I came to St. Mary’s in 2011 (10 years ago as of this writing) from having worked in parish ministry for 10 years prior. My vocation was at a crossroads of sorts. I felt a pull in a direction away from parish life, and that pull was coming from the realm of healthcare, specifically from a hospice perspective. My first experience with hospice had been when my father was dying from lung cancer. This was a good 11 years before I would be ordained a priest, but it had a lasting impact on me. As a seminarian student and later as a priest a significant portion of my ministry had gravitated towards care for the sick and the dying. I became involved as a volunteer chaplain with the local hospice organization close to the parish I was serving. I also brought along my Siberian Husky, Mischa, who was a certified therapy dog. She opened many a door for me to connect with patients and their families.

So, when my friend of many years, Rev. Aidan Lacy, (the previous director of Pastoral Care) offered me a job as a chaplain here at St. Mary’s I jumped for it. The light that is St. Mary’s led me here. Is there a path of light left by my fellow chaplains? Absolutely! Does that light radiate from our medical staff? Most certainly! However, the brightest path of lights come from the patients I am able to visit, as well as from their families. That light shines from the parents keeping vigil over their one-pound preemie baby girl in our NICU. That light flows from the young trauma victim who has lost an arm and a leg in a freak accident, and his response to that news is, “I’m going to be awesome!” The lamp is lit by the estranged adult daughter and son of an abusive father saying to him “Dad, we forgive you. We set you free,” as he lay in a coma brought on by a fatal stroke. And it bursts from the heart of a grieving father who prays at the bedside of his teenage son for those others who will receive the gift of life from his donated organs.
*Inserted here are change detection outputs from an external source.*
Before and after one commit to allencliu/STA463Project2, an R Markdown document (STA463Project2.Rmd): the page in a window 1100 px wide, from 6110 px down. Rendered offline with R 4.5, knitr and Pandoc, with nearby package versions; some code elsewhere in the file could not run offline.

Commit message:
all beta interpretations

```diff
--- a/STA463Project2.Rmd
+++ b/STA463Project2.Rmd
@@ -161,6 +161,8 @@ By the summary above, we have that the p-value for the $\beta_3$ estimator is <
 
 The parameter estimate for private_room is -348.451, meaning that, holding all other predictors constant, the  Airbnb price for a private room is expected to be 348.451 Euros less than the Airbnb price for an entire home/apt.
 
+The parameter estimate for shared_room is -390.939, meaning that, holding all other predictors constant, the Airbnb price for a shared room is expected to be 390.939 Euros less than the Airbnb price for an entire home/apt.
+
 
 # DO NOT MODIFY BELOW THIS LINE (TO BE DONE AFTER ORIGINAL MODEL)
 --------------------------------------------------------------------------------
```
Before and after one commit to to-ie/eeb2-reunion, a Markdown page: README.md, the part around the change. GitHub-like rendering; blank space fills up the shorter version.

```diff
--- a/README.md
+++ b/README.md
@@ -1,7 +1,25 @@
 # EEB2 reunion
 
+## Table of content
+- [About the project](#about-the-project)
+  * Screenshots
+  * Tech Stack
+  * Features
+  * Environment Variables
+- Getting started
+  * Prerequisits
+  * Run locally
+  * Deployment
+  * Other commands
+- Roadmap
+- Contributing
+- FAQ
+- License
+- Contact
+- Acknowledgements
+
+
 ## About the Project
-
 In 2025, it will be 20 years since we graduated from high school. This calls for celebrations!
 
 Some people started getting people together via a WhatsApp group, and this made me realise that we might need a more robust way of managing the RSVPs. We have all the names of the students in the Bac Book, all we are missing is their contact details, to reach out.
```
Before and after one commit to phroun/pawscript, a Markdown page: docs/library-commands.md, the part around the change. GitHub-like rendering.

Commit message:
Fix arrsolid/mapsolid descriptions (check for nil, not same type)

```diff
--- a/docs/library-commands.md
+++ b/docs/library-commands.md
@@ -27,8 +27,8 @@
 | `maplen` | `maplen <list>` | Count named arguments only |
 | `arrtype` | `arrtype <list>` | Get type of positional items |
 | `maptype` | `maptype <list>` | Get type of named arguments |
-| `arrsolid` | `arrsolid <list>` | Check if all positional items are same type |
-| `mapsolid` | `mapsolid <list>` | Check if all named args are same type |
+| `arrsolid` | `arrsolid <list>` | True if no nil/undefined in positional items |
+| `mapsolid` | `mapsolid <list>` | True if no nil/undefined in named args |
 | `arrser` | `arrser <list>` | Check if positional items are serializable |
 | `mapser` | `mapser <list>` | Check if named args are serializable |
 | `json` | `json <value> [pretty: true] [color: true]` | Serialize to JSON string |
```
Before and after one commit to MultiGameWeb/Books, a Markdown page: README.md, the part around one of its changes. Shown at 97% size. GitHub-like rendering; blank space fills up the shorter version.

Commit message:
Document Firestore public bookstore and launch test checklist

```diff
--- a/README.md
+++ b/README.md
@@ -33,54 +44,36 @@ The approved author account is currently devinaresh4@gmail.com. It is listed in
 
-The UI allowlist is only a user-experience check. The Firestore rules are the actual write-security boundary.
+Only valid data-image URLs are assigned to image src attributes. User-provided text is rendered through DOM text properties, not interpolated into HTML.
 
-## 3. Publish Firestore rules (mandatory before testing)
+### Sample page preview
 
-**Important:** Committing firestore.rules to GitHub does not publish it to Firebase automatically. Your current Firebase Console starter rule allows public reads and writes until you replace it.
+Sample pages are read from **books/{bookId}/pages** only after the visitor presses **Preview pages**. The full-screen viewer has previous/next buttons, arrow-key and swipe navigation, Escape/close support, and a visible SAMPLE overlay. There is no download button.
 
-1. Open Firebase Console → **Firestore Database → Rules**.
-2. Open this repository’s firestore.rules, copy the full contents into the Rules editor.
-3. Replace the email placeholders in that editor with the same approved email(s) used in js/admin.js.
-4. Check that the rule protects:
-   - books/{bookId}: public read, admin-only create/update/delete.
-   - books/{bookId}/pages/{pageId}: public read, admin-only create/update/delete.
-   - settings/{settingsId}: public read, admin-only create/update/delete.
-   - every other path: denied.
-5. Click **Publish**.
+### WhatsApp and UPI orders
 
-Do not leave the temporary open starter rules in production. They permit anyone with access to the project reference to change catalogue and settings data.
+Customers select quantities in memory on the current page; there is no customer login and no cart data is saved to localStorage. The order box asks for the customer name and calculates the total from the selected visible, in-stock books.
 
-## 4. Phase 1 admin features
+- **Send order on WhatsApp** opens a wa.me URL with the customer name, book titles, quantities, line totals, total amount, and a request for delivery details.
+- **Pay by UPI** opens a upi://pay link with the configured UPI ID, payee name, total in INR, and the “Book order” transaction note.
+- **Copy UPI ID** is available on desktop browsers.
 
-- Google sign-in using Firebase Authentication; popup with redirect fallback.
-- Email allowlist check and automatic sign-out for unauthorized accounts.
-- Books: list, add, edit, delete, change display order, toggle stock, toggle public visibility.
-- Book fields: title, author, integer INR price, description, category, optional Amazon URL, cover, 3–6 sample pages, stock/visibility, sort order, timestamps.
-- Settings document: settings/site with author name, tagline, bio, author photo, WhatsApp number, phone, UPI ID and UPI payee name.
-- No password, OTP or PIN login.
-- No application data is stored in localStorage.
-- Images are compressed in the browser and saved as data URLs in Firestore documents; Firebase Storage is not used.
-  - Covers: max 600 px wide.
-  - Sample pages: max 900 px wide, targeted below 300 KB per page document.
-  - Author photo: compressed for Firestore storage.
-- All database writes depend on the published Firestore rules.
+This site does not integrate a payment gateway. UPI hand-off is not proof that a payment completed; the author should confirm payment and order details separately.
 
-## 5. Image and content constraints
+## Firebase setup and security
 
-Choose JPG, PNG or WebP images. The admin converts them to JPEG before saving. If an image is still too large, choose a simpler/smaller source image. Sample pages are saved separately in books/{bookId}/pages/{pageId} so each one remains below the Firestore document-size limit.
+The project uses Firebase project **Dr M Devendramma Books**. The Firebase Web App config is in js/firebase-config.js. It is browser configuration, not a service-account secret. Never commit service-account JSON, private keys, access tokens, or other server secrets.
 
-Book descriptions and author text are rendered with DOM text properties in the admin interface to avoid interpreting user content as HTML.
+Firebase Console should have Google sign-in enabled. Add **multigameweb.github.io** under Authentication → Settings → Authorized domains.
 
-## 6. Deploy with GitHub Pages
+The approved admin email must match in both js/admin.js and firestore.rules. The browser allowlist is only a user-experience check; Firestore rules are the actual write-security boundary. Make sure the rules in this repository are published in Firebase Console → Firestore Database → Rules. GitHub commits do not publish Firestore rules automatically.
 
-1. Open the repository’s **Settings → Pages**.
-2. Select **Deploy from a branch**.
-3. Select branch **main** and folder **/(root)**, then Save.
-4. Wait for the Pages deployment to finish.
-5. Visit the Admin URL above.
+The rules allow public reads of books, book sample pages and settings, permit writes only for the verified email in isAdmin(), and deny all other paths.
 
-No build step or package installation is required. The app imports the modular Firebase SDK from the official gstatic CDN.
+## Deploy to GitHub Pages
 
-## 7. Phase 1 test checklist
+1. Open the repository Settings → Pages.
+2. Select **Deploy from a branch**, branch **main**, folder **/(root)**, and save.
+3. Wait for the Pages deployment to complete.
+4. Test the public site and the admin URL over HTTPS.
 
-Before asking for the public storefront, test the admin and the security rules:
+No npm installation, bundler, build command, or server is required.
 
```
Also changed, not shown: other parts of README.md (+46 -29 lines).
For me the privilege of working as a hospital chaplain is not about leaving a trail of lights for someone else, (I can only hope I have), but rather it is being able to walk in that path of light left for me by the people I am led to within these hallowed walls.